-------- Material to process --------

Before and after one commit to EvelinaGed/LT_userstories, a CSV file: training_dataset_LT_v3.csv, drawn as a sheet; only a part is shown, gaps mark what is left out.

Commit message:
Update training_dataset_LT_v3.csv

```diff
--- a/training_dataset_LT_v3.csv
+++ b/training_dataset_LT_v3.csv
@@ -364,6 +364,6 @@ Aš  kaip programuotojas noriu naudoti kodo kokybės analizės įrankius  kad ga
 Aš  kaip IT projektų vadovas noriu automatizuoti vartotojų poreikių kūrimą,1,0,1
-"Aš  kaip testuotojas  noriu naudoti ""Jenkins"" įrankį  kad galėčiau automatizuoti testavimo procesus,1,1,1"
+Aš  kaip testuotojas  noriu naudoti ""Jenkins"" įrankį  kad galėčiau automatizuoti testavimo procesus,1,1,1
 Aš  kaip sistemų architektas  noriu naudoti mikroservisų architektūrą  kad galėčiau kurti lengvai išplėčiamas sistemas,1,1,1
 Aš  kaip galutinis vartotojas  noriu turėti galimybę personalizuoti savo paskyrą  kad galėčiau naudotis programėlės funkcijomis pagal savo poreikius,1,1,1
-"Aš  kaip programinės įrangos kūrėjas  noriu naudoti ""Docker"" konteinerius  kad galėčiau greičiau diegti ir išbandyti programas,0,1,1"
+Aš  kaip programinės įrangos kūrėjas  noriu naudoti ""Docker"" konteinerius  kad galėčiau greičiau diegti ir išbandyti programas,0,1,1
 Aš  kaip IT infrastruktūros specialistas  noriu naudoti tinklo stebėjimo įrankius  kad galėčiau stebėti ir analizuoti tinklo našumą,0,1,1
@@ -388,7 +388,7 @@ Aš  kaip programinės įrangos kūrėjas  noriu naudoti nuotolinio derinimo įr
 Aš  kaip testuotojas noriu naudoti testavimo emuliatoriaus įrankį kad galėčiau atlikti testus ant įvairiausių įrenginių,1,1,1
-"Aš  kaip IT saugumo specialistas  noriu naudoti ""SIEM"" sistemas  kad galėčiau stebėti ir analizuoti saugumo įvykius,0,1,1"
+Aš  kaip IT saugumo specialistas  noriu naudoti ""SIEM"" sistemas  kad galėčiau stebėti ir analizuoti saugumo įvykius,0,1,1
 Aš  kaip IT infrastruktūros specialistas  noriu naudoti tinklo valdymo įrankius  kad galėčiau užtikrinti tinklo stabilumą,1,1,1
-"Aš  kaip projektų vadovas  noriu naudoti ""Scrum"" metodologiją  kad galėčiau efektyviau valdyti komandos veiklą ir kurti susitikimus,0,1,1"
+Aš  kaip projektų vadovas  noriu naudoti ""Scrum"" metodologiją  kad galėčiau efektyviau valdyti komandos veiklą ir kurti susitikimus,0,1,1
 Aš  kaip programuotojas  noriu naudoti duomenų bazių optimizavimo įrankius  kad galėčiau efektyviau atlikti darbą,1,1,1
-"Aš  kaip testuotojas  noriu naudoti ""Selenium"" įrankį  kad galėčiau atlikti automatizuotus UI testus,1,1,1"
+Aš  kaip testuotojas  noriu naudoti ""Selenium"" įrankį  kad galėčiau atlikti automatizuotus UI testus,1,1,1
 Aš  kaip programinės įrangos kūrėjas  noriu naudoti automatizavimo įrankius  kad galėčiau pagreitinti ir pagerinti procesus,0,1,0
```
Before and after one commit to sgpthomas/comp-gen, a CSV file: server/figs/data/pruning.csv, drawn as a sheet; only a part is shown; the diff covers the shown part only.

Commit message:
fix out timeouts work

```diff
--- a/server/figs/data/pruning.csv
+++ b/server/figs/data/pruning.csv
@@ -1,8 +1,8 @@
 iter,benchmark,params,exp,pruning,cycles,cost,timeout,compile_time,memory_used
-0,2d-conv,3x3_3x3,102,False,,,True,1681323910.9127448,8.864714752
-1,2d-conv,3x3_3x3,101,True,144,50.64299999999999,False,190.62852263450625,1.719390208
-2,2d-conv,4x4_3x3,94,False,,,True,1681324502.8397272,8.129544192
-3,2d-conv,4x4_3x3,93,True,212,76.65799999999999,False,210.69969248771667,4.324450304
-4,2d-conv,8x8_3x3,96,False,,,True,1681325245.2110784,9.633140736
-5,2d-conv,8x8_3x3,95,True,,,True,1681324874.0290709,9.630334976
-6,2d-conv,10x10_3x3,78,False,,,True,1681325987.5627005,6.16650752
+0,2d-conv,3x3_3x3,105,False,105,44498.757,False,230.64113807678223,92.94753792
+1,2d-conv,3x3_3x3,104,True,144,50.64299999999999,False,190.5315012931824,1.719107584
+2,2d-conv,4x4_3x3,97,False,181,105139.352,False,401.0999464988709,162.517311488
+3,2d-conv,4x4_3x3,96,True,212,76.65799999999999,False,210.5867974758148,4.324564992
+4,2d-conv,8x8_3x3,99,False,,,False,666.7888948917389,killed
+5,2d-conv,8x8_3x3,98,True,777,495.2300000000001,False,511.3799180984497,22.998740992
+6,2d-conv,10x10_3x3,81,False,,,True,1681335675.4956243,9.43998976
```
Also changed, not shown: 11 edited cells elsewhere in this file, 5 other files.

--------

Your instructions
Output the entire listing again, word for word.

Output below
Before and after one commit to EvelinaGed/LT_userstories, a CSV file: training_dataset_LT_v3.csv, drawn as a sheet; only a part is shown, gaps mark what is left out.

Commit message:
Update training_dataset_LT_v3.csv

```diff
--- a/training_dataset_LT_v3.csv
+++ b/training_dataset_LT_v3.csv
@@ -364,6 +364,6 @@ Aš  kaip programuotojas noriu naudoti kodo kokybės analizės įrankius  kad ga
 Aš  kaip IT projektų vadovas noriu automatizuoti vartotojų poreikių kūrimą,1,0,1
-"Aš  kaip testuotojas  noriu naudoti ""Jenkins"" įrankį  kad galėčiau automatizuoti testavimo procesus,1,1,1"
+Aš  kaip testuotojas  noriu naudoti ""Jenkins"" įrankį  kad galėčiau automatizuoti testavimo procesus,1,1,1
 Aš  kaip sistemų architektas  noriu naudoti mikroservisų architektūrą  kad galėčiau kurti lengvai išplėčiamas sistemas,1,1,1
 Aš  kaip galutinis vartotojas  noriu turėti galimybę personalizuoti savo paskyrą  kad galėčiau naudotis programėlės funkcijomis pagal savo poreikius,1,1,1
-"Aš  kaip programinės įrangos kūrėjas  noriu naudoti ""Docker"" konteinerius  kad galėčiau greičiau diegti ir išbandyti programas,0,1,1"
+Aš  kaip programinės įrangos kūrėjas  noriu naudoti ""Docker"" konteinerius  kad galėčiau greičiau diegti ir išbandyti programas,0,1,1
 Aš  kaip IT infrastruktūros specialistas  noriu naudoti tinklo stebėjimo įrankius  kad galėčiau stebėti ir analizuoti tinklo našumą,0,1,1
@@ -388,7 +388,7 @@ Aš  kaip programinės įrangos kūrėjas  noriu naudoti nuotolinio derinimo įr
 Aš  kaip testuotojas noriu naudoti testavimo emuliatoriaus įrankį kad galėčiau atlikti testus ant įvairiausių įrenginių,1,1,1
-"Aš  kaip IT saugumo specialistas  noriu naudoti ""SIEM"" sistemas  kad galėčiau stebėti ir analizuoti saugumo įvykius,0,1,1"
+Aš  kaip IT saugumo specialistas  noriu naudoti ""SIEM"" sistemas  kad galėčiau stebėti ir analizuoti saugumo įvykius,0,1,1
 Aš  kaip IT infrastruktūros specialistas  noriu naudoti tinklo valdymo įrankius  kad galėčiau užtikrinti tinklo stabilumą,1,1,1
-"Aš  kaip projektų vadovas  noriu naudoti ""Scrum"" metodologiją  kad galėčiau efektyviau valdyti komandos veiklą ir kurti susitikimus,0,1,1"
+Aš  kaip projektų vadovas  noriu naudoti ""Scrum"" metodologiją  kad galėčiau efektyviau valdyti komandos veiklą ir kurti susitikimus,0,1,1
 Aš  kaip programuotojas  noriu naudoti duomenų bazių optimizavimo įrankius  kad galėčiau efektyviau atlikti darbą,1,1,1
-"Aš  kaip testuotojas  noriu naudoti ""Selenium"" įrankį  kad galėčiau atlikti automatizuotus UI testus,1,1,1"
+Aš  kaip testuotojas  noriu naudoti ""Selenium"" įrankį  kad galėčiau atlikti automatizuotus UI testus,1,1,1
 Aš  kaip programinės įrangos kūrėjas  noriu naudoti automatizavimo įrankius  kad galėčiau pagreitinti ir pagerinti procesus,0,1,0
```
Before and after one commit to sgpthomas/comp-gen, a CSV file: server/figs/data/pruning.csv, drawn as a sheet; only a part is shown; the diff covers the shown part only.

Commit message:
fix out timeouts work

```diff
--- a/server/figs/data/pruning.csv
+++ b/server/figs/data/pruning.csv
@@ -1,8 +1,8 @@
 iter,benchmark,params,exp,pruning,cycles,cost,timeout,compile_time,memory_used
-0,2d-conv,3x3_3x3,102,False,,,True,1681323910.9127448,8.864714752
-1,2d-conv,3x3_3x3,101,True,144,50.64299999999999,False,190.62852263450625,1.719390208
-2,2d-conv,4x4_3x3,94,False,,,True,1681324502.8397272,8.129544192
-3,2d-conv,4x4_3x3,93,True,212,76.65799999999999,False,210.69969248771667,4.324450304
-4,2d-conv,8x8_3x3,96,False,,,True,1681325245.2110784,9.633140736
-5,2d-conv,8x8_3x3,95,True,,,True,1681324874.0290709,9.630334976
-6,2d-conv,10x10_3x3,78,False,,,True,1681325987.5627005,6.16650752
+0,2d-conv,3x3_3x3,105,False,105,44498.757,False,230.64113807678223,92.94753792
+1,2d-conv,3x3_3x3,104,True,144,50.64299999999999,False,190.5315012931824,1.719107584
+2,2d-conv,4x4_3x3,97,False,181,105139.352,False,401.0999464988709,162.517311488
+3,2d-conv,4x4_3x3,96,True,212,76.65799999999999,False,210.5867974758148,4.324564992
+4,2d-conv,8x8_3x3,99,False,,,False,666.7888948917389,killed
+5,2d-conv,8x8_3x3,98,True,777,495.2300000000001,False,511.3799180984497,22.998740992
+6,2d-conv,10x10_3x3,81,False,,,True,1681335675.4956243,9.43998976
```
Also changed, not shown: 11 edited cells elsewhere in this file, 5 other files.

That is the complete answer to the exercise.